# WORKING DATA
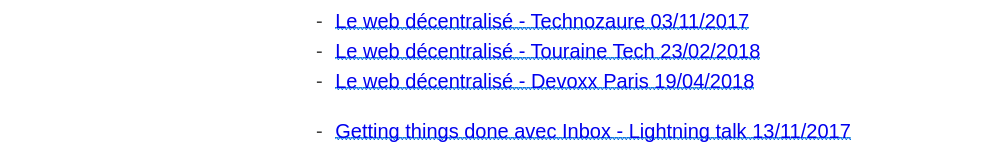
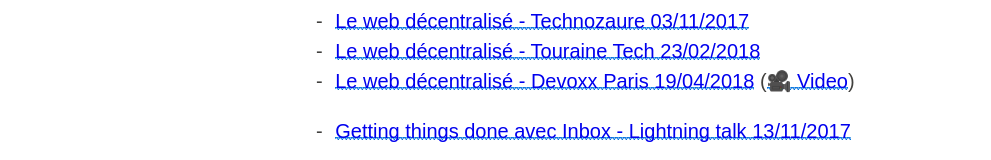
Before and after one commit to acailly/acailly.github.io, a plain HTML site: page index.html in a window 1280 px wide. Shown: the part 832-992 px from the top of the page, without its empty margins (0-991 px from the left). Drawn offline with Linux system fonts and the light colour scheme; a web font is replaced by a local one.

Commit message:
:sparkles: Added video and pictures from Devoxx 2018

```diff
--- a/index.html
+++ b/index.html
@@ -126,7 +126,7 @@
 								<a href="/confs/web-decentralise/web-decentralise-tourainetech.pdf">Le web décentralisé - Touraine Tech 23/02/2018</a>
 							</li>
 							<li>
-								<a href="/confs/web-decentralise/web-decentralise-devoxx.pdf">Le web décentralisé - Devoxx Paris 19/04/2018</a>
+								<a href="/confs/web-decentralise/web-decentralise-devoxx.pdf">Le web décentralisé - Devoxx Paris 19/04/2018</a> (<a href="https://www.youtube.com/watch?v=rcY5wBNtGNU">🎥 Video</a>)
 							</li>
 						</ul>
 						<ul>
```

# EXERCISE GOAL
Among the lines above, count those containing "décentralisé" and give only that count.

# TASK OUTPUT
3